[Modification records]

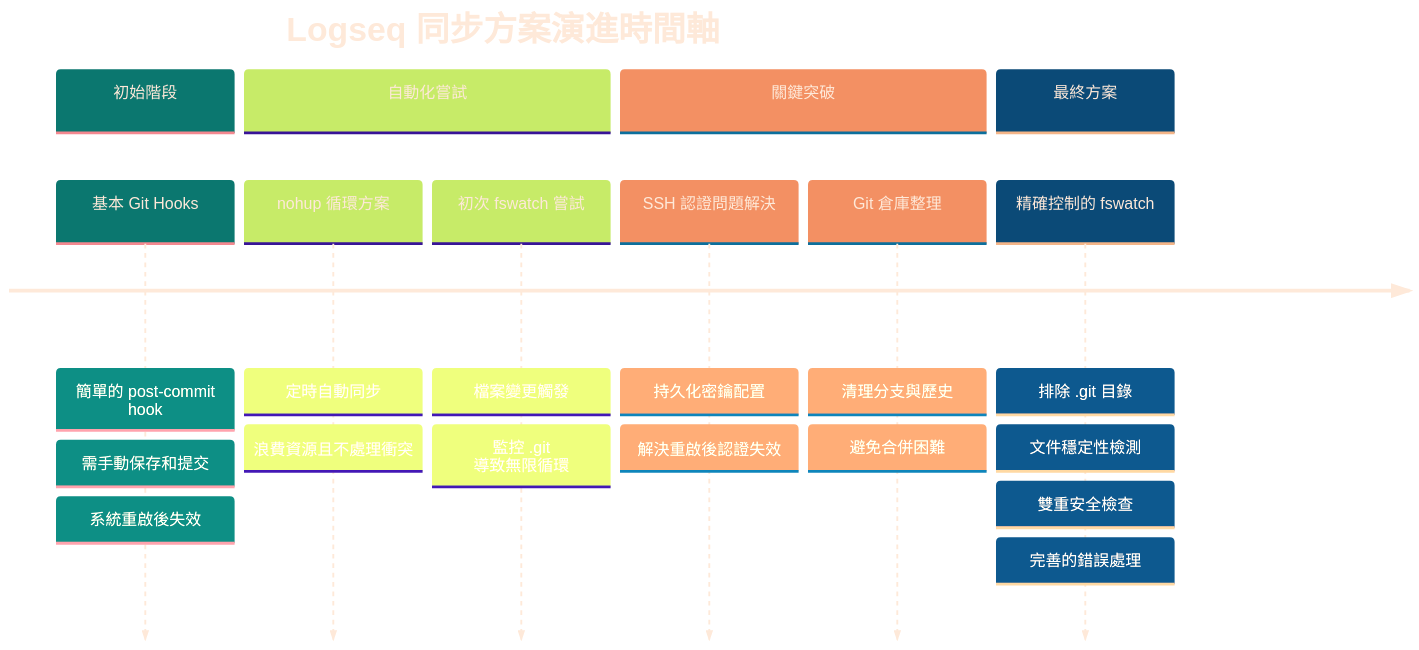
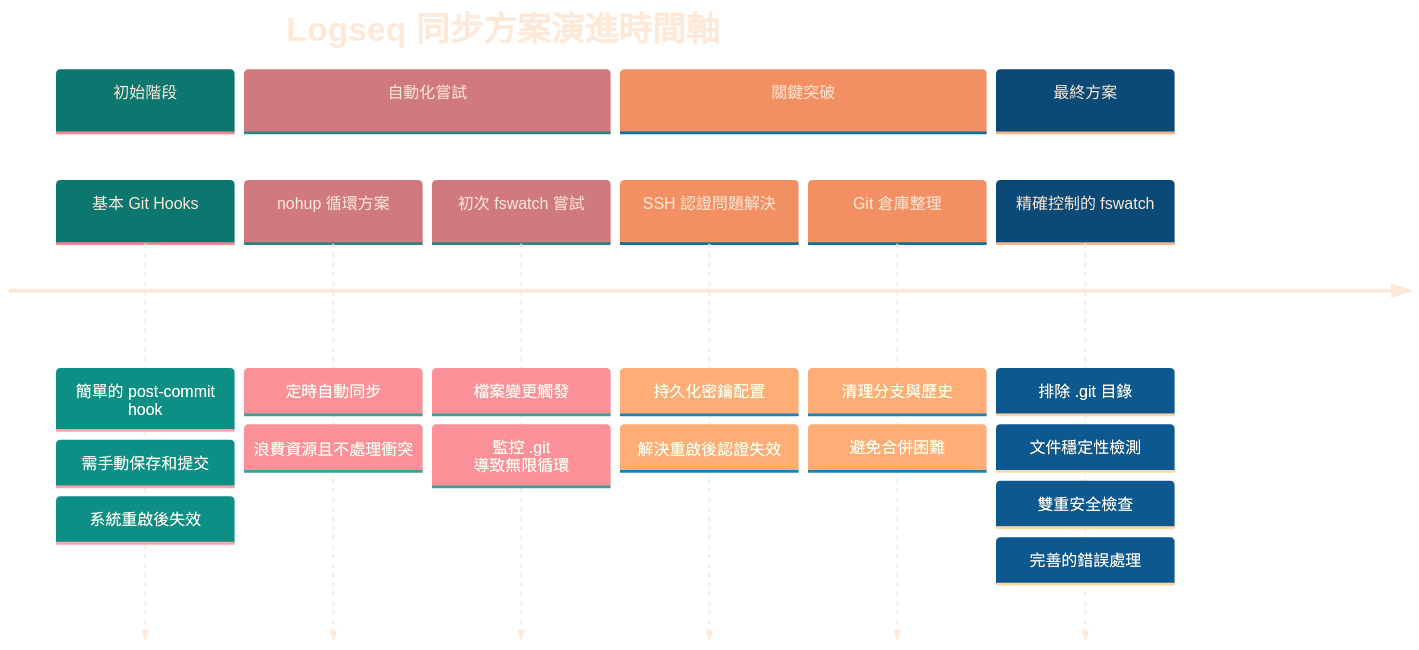
Before and after one commit to GengGeng026/Sync-Logseq: the first of 2 diagrams in Logseq同步方案演進記錄.md, drawn with Mermaid.

Commit message:
Auto-sync: Wed Mar 26 10:00:39 +08 2025

````diff
--- a/Logseq同步方案演進記錄.md
+++ b/Logseq同步方案演進記錄.md
@@ -24,38 +24,38 @@
 ```mermaid
 %%{init: {
   'theme': 'base', 
   'themeVariables': {
     'primaryTextColor': '#FEE9D9',
     'primaryColor': '#19E9D9',
-    'secondaryColor': '#F1FAD9',
+    'secondaryColor': '#F1D7D9',
     'tertiaryColor': '#FCE4D9',
     'primaryBorderColor': '#A9D9D9',
     'background': 'transparent',
     'clusterBkg': 'transparent',
     'fontFamily': 'default',
     'fontSize': '17px',
     'fontWeight': 'normal'
   }
 }}%%
 timeline
     title Logseq 同步方案演進時間軸
     section 初始階段
         基本 Git Hooks : 簡單的 post-commit hook
         : 需手動保存和提交
         : 系統重啟後失效
     section 自動化嘗試
         nohup 循環方案 : 定時自動同步
         : 浪費資源且不處理衝突
         初次 fswatch 嘗試 : 檔案變更觸發
         : 監控 .git 導致無限循環
     section 關鍵突破
         SSH 認證問題解決 : 持久化密鑰配置
         : 解決重啟後認證失效
         Git 倉庫整理 : 清理分支與歷史
         : 避免合併困難
     section 最終方案
         精確控制的 fswatch : 排除 .git 目錄
         : 文件穩定性檢測
         : 雙重安全檢查
         : 完善的錯誤處理
 ```
````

§ **WHAT THIS TASK INVOLVES**: Emit verbatim the lines running from the one with "section 關鍵突破" through the last line of the data, both endpoints inclusive.

§ **ANSWER FOR THE TASK**:
     section 關鍵突破
         SSH 認證問題解決 : 持久化密鑰配置
         : 解決重啟後認證失效
         Git 倉庫整理 : 清理分支與歷史
         : 避免合併困難
     section 最終方案
         精確控制的 fswatch : 排除 .git 目錄
         : 文件穩定性檢測
         : 雙重安全檢查
         : 完善的錯誤處理
 ```
````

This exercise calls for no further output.